Posted on 07 October 2013 by Priyanka Shrestha
Today the National Grid warned the difference between energy demand and supply is “tighter” than it has ever been.
Speaking at a press conference this morning, the power grid operator’s Market Operations Director Chris Train said the UK’s electricity margin – which is the difference between peak demand and the available supply – is predicted at just 5%.
Despite this he assured the overall supply looks “pretty healthy” and insisted the nation has enough gas and electricity supplies to get it through this winter.
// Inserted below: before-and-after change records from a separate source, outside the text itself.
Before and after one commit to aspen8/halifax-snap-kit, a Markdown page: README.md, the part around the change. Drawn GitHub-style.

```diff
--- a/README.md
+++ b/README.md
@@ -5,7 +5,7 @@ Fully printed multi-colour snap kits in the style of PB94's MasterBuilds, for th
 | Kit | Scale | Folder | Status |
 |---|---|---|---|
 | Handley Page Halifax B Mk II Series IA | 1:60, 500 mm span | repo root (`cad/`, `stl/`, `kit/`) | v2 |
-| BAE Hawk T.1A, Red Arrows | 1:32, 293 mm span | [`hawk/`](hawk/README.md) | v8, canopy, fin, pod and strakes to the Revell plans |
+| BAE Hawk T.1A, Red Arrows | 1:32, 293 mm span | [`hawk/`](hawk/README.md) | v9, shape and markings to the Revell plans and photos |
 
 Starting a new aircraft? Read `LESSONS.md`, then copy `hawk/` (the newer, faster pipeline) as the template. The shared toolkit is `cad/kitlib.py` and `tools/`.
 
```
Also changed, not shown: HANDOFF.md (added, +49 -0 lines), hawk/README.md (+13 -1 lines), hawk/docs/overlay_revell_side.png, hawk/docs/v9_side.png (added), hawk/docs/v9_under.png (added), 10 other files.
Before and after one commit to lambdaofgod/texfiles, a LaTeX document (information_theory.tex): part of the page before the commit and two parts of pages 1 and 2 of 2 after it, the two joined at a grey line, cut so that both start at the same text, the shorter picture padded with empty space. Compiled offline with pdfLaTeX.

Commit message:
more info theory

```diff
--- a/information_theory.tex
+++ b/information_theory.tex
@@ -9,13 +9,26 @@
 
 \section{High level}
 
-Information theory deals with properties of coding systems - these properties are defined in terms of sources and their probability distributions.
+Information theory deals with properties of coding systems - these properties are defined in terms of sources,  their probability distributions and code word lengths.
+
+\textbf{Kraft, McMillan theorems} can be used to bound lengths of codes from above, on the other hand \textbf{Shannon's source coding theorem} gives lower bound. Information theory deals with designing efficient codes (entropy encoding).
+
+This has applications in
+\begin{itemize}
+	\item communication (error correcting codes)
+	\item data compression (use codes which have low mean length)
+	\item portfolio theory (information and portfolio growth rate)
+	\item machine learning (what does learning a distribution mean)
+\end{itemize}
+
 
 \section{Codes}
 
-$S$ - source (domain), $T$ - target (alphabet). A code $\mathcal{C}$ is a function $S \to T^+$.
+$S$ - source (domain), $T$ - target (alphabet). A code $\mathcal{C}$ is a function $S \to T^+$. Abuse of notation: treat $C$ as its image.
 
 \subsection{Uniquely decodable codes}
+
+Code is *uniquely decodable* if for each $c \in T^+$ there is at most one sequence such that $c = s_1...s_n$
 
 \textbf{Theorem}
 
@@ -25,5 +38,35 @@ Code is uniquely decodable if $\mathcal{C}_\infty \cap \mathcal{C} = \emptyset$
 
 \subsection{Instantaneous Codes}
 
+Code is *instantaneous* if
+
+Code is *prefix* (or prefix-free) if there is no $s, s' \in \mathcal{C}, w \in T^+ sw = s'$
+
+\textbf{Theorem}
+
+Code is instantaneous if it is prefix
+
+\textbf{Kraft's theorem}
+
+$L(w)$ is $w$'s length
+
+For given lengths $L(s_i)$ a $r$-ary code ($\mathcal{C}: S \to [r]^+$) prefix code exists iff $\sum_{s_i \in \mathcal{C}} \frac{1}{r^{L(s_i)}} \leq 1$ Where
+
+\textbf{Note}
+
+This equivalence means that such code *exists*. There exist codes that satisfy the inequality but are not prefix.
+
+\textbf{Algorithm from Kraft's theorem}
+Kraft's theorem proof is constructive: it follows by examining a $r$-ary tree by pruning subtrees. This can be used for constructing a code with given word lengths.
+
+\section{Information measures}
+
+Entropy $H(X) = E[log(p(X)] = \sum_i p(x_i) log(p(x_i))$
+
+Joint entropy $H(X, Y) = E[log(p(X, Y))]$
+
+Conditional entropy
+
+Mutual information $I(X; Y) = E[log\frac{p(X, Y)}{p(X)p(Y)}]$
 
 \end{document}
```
He added: “There’s no room for complacency but we’re confident the market has the ability to deliver across this winter and National Grid has the right mix of physical assets and operational and commercial tools to ensure the customers receive their energy needs reliably throughout this period – reliably, efficiently and safely.”
In its 2013/14 Winter Outlook Report released today, National Grid has forecast electricity demand at 56.3GW and gas demand at 511million cubic metres per day (mcm/d) while the maximum supply forecast to the UK is 594mcm/d.
Gas storage in the UK is around 80% full and is predicted to be “near full” by early next month while the interconnector capacity available this winter stands at 3.8GW.
National Grid – which operates the gas and electricity transmission network – said there are no planned generation outages over the winter period but the available capacity is “likely to be reduced by unforeseen plant breakdowns and by fuel source availability limitations for hydro and wind generation”.
Energy regulator Ofgem however said the risk to security of supply is “increasing faster than expected” but could potentially lessen in the second half of the decade.
Speaking at the report’s launch, Head of Retail Markets Emma Kelso added gas production from the UK Continental Shelf (UKCS) is forecast to decline, with increasing import dependency in Europe, one of the main drivers being policy. She added there is uncertainty around the future role of gas in the generation mix but noted the overall risk of supply disruption to customers “remain low”.
Earlier this year National Grid predicted next winter’s energy prices to be fairly flat except when it comes to gas while Ofgem warned the possibility of Britain facing power shortages could significantly rise towards the middle of the decade as ageing power plants retire.